Phil Mickelson lines up a putt on the 18th green during his second round 69 on day two of the 2016 British Open Golf Championship at Royal Troon in Scotland on July 15. (Andy Buchanan/AFP/Getty Images)

Phil Mickelson lines up a putt on the 18th green during his second round 69 on day two of the 2016 British Open Golf Championship at Royal Troon in Scotland on July 15. (Andy Buchanan/AFP/Getty Images)

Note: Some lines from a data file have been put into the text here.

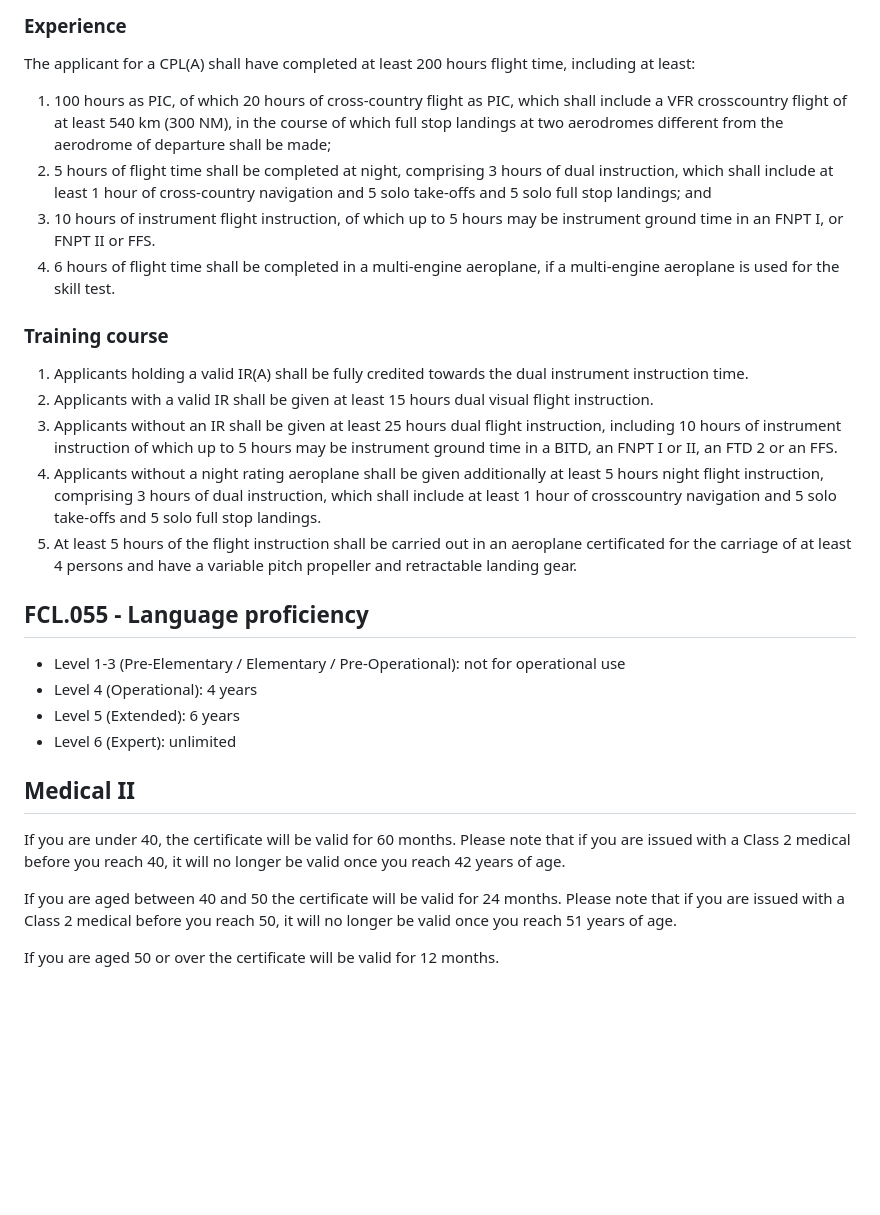
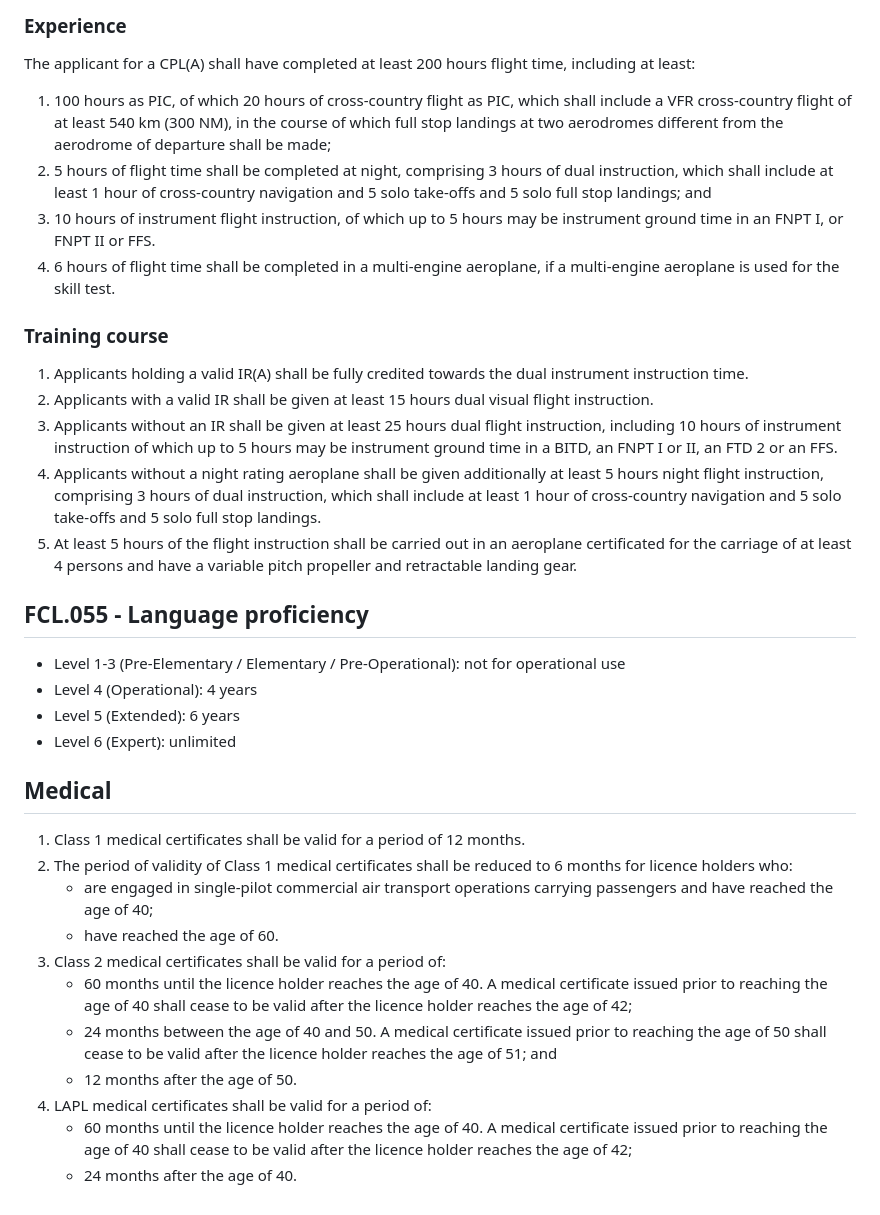
Before and after one commit to zyv/pilot_log, a Markdown page: requirements.md, the part around the change. GitHub-like rendering; blank space fills up the shorter version.

Commit message:
fix(docs): formatting and medical information

```diff
--- a/requirements.md
+++ b/requirements.md
@@ -73,7 +73,7 @@ Applicants for an IR shall:
 
 The applicant for a CPL(A) shall have completed at least 200 hours flight time, including at least:
 
-1. 100 hours as PIC, of which 20 hours of cross-country flight as PIC, which shall include a VFR crosscountry flight of at least 540 km (300 NM), in the course of which full stop landings at two aerodromes different from the aerodrome of departure shall be made;
+1. 100 hours as PIC, of which 20 hours of cross-country flight as PIC, which shall include a VFR cross-country flight of at least 540 km (300 NM), in the course of which full stop landings at two aerodromes different from the aerodrome of departure shall be made;
 2. 5 hours of flight time shall be completed at night, comprising 3 hours of dual instruction, which shall include at least 1 hour of cross-country navigation and 5 solo take-offs and 5 solo full stop landings; and
 3. 10 hours of instrument flight instruction, of which up to 5 hours may be instrument ground time in an FNPT I, or FNPT II or FFS.
 4. 6 hours of flight time shall be completed in a multi-engine aeroplane, if a multi-engine aeroplane is used for the skill test.
@@ -83,10 +83,8 @@ The applicant for a CPL(A) shall have completed at least 200 hours flight time,
 1. Applicants holding a valid IR(A) shall be fully credited towards the dual instrument instruction time.
 2. Applicants with a valid IR shall be given at least 15 hours dual visual flight instruction.
 3. Applicants without an IR shall be given at least 25 hours dual flight instruction, including 10 hours of instrument instruction of which up to 5 hours may be instrument ground time in a BITD, an FNPT I or II, an FTD 2 or an FFS.
-4. Applicants without a night rating aeroplane shall be given additionally at least 5 hours night flight
-instruction, comprising 3 hours of dual instruction, which shall include at least 1 hour of crosscountry navigation and 5 solo take-offs and 5 solo full stop landings.
-5. At least 5 hours of the flight instruction shall be carried out in an aeroplane certificated for the
-carriage of at least 4 persons and have a variable pitch propeller and retractable landing gear.
+4. Applicants without a night rating aeroplane shall be given additionally at least 5 hours night flight instruction, comprising 3 hours of dual instruction, which shall include at least 1 hour of cross-country navigation and 5 solo take-offs and 5 solo full stop landings.
+5. At least 5 hours of the flight instruction shall be carried out in an aeroplane certificated for the carriage of at least 4 persons and have a variable pitch propeller and retractable landing gear.
 
 ## FCL.055 - Language proficiency
 
@@ -95,12 +93,24 @@ carriage of at least 4 persons and have a variable pitch propeller and retractab
 * Level 5 (Extended): 6 years
 * Level 6 (Expert): unlimited
 
-## Medical II
+## Medical
 
-If you are under 40, the certificate will be valid for 60 months. Please note that if you are issued with a Class 2
-medical before you reach 40, it will no longer be valid once you reach 42 years of age.
-
-If you are aged between 40 and 50 the certificate will be valid for 24 months. Please note that if you are issued
-with a Class 2 medical before you reach 50, it will no longer be valid once you reach 51 years of age.
-
-If you are aged 50 or over the certificate will be valid for 12 months.
+1. Class 1 medical certificates shall be valid for a period of 12 months.
+2. The period of validity of Class 1 medical certificates shall be reduced to 6 months for
+licence holders who:
+   * are engaged in single-pilot commercial air transport operations carrying
+   passengers and have reached the age of 40;
+   * have reached the age of 60.
+3. Class 2 medical certificates shall be valid for a period of:
+   * 60 months until the licence holder reaches the age of 40. A medical certificate
+   issued prior to reaching the age of 40 shall cease to be valid after the licence
+   holder reaches the age of 42;
+   * 24 months between the age of 40 and 50. A medical certificate issued prior to
+   reaching the age of 50 shall cease to be valid after the licence holder reaches the
+   age of 51; and
+   * 12 months after the age of 50.
+4. LAPL medical certificates shall be valid for a period of:
+   * 60 months until the licence holder reaches the age of 40. A medical certificate
+   issued prior to reaching the age of 40 shall cease to be valid after the licence
+   holder reaches the age of 42;
+   * 24 months after the age of 40.
```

TROON, SCOTLAND—Playing golf in Scotland is a game of constant adjustments—few things remain the same for long. The 145th Open Championship at Royal Troon has clearly experienced a 360-degree difference between the first and second rounds as the famous Scottish expression “nay wind, nay rain, nay golf” was ringing in the ears of all the competitors during Friday’s second round.
 
In round one benign weather was on the climate menu—the wind simply not a factor for the bulk of the day. As a result, players took advantage of the near endless opportunities to post numerous sub-par rounds. American Phil Mickelson led the way with a stellar major championship record tying 63 that was nearly a 62 as his final putt lipped out at the 18th hole.
 
Less than 24 hours later those same conditions turned dramatically. Wind and rain was the order of the day, intensifying as the day progressed. The outward half of holes which played Read Full Article

Source: The Epoch Times » Sports